As per the yellow line the drone must have been on its way back having already past the point of attack. So they got a look at it once and shot it down the second time. If it had been in Iranian air space surely they would have had a go at it first time??

something fishy going on...

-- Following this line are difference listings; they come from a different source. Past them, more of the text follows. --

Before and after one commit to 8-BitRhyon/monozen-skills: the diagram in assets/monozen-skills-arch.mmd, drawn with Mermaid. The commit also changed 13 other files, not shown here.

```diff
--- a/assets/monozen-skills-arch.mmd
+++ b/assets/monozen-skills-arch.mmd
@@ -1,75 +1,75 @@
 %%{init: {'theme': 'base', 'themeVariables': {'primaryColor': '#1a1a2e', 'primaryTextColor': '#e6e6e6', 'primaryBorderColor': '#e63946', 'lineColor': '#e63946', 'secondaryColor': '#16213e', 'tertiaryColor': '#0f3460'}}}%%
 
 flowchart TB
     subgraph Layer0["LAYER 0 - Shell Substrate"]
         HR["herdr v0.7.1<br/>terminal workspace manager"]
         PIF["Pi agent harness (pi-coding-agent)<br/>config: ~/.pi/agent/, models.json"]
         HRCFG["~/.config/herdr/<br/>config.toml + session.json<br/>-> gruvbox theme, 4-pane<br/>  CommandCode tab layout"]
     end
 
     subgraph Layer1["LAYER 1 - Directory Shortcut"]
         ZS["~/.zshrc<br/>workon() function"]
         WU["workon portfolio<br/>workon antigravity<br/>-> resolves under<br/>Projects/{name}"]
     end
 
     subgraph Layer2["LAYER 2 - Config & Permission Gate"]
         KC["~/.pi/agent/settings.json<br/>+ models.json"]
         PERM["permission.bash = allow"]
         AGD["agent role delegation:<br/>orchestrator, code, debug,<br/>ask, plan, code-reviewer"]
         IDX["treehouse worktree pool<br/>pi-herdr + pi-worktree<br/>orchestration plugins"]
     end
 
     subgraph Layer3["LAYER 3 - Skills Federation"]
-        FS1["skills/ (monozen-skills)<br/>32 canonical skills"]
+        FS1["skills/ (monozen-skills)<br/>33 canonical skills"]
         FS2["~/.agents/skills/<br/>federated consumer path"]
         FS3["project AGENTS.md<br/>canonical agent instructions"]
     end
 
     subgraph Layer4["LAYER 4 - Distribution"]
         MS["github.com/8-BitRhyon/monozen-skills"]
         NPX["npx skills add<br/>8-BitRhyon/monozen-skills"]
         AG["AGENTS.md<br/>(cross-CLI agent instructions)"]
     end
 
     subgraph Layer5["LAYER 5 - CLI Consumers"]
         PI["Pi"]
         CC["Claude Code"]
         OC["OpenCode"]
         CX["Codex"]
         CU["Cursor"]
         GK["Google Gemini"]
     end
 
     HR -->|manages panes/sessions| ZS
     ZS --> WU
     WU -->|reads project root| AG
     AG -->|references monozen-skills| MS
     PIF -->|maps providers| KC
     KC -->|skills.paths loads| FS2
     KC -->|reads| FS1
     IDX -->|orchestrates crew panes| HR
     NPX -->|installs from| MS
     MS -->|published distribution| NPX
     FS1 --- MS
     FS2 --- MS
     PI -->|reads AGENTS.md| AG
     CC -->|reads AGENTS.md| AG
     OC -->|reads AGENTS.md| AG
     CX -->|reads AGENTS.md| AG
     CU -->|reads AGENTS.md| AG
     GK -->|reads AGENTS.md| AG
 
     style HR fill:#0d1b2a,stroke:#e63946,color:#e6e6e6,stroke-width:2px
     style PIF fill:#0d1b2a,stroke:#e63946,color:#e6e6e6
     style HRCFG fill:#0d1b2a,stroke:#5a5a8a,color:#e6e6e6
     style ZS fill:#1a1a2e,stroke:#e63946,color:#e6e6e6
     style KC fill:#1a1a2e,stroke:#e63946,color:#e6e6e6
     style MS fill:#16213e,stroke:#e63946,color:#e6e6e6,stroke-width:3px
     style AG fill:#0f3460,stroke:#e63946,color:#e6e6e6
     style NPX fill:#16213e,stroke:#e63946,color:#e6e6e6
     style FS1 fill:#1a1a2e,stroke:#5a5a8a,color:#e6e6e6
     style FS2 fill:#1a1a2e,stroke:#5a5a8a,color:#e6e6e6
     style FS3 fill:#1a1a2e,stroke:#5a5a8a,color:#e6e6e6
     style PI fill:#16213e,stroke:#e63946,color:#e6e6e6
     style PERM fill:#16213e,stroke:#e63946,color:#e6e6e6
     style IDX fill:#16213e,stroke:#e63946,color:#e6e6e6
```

I think you are missing the point.  There is no declared war.  No sovereign entity has some "right" to go shoot down airplanes.  Period. All those Iranian guys are picking up is a radar return.  Nobody has any idea just who that is, drone or manned or airliner.  Shooting at airplanes is a criminal act. Does not make any difference where it is.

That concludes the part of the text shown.